Greens back First Nations voices on Native Title
[by Lisa Wills]
The Greens have voted against the Government’s Native Title Amendment Bill - a bill designed to keep Traditional Owners from exercising sovereignty over their lands and waters.
The position of the Australian Greens is very clear: free, prior, and informed consent must be obtained from all Traditional Owners before decisions are made about their lands and waters. This is in step with the United Nations Declaration on the Rights of Indigenous Peoples, of which Australia is a signatory.
Senator for Victoria and Greens First Nations spokesperson Lidia Thorpe sought to amend the Bill to allow for native title applications to be made over national, state, or territory parks and Crown land, by negotiation and in agreement between the relevant government and the Traditional Owners. The amendment did not receive support from any other parties.
“This Government’s problem is that it can’t take no for an answer. Where First Nations people do not consent to actions on their land - particularly mining and mineral exploration that desecrates country - that should be enough to stop a project from going ahead,” Senator Thorpe said today.
“This land was not ‘Terra Nullius’ when white colonisers arrived. Our First Nations People have lived here since time immemorial. Our sovereignty has never been ceded - yet the Government keeps making decisions about us, without us.
“We know who the Government backs - it’s their corporate mining mates. These corporates get a say in what happens on Country, but too often the voices of Traditional Owners are ignored. The destruction of Jukkan Gorge at the hands of Rio Tinto is a stain on this country’s soul, and yet no-one has been held to account for it.”
Senator Thorpe today reaffirmed her calls for a national Treaty.
“A national Treaty would make clear that we, the First Nations Peoples of these Lands, deserve to have our rights, our knowledge, and our sovereignty respected. It would acknowledge the truth of our past, and bring us together to heal as a nation,” she added.
Mission to record Bon Bon Station Reserve's Indigenous heritage
[Shannon Corvo, ABC]
Fuelled by a passion to document her family's connection with Bon Bon Station Reserve in the South Australian outback, Nikki Willis has embarked on a project to bring Aboriginal cultural history and pastoral history together.
Indigenous artists debut at New York Fashion Show
[Louise Miolin, ABC]
Bobbi Lockyer, Ngarluma, Kariyarra, Nyulnyul and Yawuru woman, is a designer and photographer and a mum of four boys, whose work is headed to New York Fashion Week printed on the back of a jacket made by Deadly Denim, a sustainable-fashion label owned by Ms Barlow, a Ballardong Whadjuk woman.
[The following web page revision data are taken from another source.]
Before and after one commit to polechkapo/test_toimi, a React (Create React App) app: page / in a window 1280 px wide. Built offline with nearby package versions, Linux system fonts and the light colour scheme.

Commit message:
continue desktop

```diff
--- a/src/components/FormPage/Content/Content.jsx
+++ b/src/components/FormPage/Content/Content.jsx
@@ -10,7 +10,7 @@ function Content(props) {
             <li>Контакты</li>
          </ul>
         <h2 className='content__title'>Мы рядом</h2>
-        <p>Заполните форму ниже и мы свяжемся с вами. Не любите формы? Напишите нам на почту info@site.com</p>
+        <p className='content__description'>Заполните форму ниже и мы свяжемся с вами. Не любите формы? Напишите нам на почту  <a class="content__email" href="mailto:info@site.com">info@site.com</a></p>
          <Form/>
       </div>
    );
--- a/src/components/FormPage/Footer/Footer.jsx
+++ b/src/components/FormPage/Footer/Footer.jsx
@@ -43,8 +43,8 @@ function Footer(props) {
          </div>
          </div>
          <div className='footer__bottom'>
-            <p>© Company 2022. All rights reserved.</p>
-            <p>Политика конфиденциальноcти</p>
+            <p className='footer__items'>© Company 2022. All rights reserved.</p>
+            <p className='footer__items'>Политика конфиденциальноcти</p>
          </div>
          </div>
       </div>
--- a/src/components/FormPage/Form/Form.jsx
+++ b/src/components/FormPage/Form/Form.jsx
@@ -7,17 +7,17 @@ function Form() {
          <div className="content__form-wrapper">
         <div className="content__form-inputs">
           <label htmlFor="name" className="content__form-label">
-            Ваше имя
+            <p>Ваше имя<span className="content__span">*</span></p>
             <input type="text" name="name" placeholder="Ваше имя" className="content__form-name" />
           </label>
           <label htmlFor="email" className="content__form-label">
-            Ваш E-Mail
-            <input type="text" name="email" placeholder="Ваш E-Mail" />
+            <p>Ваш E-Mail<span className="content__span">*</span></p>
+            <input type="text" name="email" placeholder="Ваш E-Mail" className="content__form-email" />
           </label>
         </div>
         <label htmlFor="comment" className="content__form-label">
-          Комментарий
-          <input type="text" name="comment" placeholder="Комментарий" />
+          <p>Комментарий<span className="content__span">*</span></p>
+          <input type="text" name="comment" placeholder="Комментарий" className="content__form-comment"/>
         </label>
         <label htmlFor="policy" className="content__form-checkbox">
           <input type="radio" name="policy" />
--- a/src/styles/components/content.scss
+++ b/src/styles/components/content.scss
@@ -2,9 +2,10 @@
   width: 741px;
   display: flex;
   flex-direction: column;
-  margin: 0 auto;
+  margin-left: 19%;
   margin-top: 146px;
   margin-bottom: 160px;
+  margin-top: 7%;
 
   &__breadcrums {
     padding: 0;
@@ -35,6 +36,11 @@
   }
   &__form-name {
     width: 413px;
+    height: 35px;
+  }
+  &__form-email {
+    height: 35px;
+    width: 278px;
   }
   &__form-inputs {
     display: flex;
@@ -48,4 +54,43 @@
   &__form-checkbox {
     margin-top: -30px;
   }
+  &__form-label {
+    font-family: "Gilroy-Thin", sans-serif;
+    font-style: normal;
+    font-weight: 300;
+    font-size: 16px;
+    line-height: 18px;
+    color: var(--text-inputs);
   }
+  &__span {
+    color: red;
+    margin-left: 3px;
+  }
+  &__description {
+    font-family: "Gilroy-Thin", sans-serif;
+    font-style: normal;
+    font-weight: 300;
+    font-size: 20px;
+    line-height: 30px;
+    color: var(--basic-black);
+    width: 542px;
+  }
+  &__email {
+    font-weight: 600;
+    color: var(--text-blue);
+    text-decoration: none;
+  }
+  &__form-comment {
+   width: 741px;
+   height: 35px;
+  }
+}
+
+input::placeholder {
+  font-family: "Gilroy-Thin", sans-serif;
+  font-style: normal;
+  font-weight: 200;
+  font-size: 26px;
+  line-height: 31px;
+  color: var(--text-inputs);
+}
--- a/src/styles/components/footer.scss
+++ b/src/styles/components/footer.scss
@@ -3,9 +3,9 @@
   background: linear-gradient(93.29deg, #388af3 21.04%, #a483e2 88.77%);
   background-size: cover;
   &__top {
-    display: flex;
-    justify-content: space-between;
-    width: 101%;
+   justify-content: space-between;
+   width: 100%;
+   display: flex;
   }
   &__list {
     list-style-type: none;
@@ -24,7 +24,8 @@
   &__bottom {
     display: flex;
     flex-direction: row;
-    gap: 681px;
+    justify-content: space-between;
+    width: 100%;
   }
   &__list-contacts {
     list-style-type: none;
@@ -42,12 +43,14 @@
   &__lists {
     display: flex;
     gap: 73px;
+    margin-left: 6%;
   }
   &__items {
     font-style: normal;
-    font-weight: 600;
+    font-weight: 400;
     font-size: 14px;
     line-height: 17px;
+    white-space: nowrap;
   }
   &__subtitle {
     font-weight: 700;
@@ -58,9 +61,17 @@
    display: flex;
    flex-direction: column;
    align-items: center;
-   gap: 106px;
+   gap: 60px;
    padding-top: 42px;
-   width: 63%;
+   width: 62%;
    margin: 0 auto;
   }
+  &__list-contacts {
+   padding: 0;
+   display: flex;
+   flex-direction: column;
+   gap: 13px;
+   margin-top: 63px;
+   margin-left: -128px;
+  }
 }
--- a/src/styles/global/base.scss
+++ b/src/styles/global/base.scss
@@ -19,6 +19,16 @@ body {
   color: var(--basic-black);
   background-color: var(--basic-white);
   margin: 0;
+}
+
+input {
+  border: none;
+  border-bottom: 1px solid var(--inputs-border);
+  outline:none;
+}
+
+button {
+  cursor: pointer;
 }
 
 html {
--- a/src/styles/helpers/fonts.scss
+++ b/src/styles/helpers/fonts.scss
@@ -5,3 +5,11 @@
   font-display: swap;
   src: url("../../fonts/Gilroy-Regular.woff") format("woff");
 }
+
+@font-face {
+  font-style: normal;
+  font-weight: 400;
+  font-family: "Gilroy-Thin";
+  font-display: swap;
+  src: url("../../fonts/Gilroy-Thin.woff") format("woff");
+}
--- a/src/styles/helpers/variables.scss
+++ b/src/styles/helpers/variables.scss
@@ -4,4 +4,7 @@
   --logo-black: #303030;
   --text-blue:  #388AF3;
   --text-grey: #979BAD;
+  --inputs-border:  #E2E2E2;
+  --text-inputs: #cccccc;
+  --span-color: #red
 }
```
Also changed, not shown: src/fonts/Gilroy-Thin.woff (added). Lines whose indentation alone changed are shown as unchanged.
First Nations collaborators announced for Midnight Oil - The Makarrata Live tour
[by Chryss Carr]
New tickets for Makarrata Live have been made available and are on sale now for Sirromet Wines, Mount Cotton, Hope Estate, Hunter Valley and Stage 88, Canberra.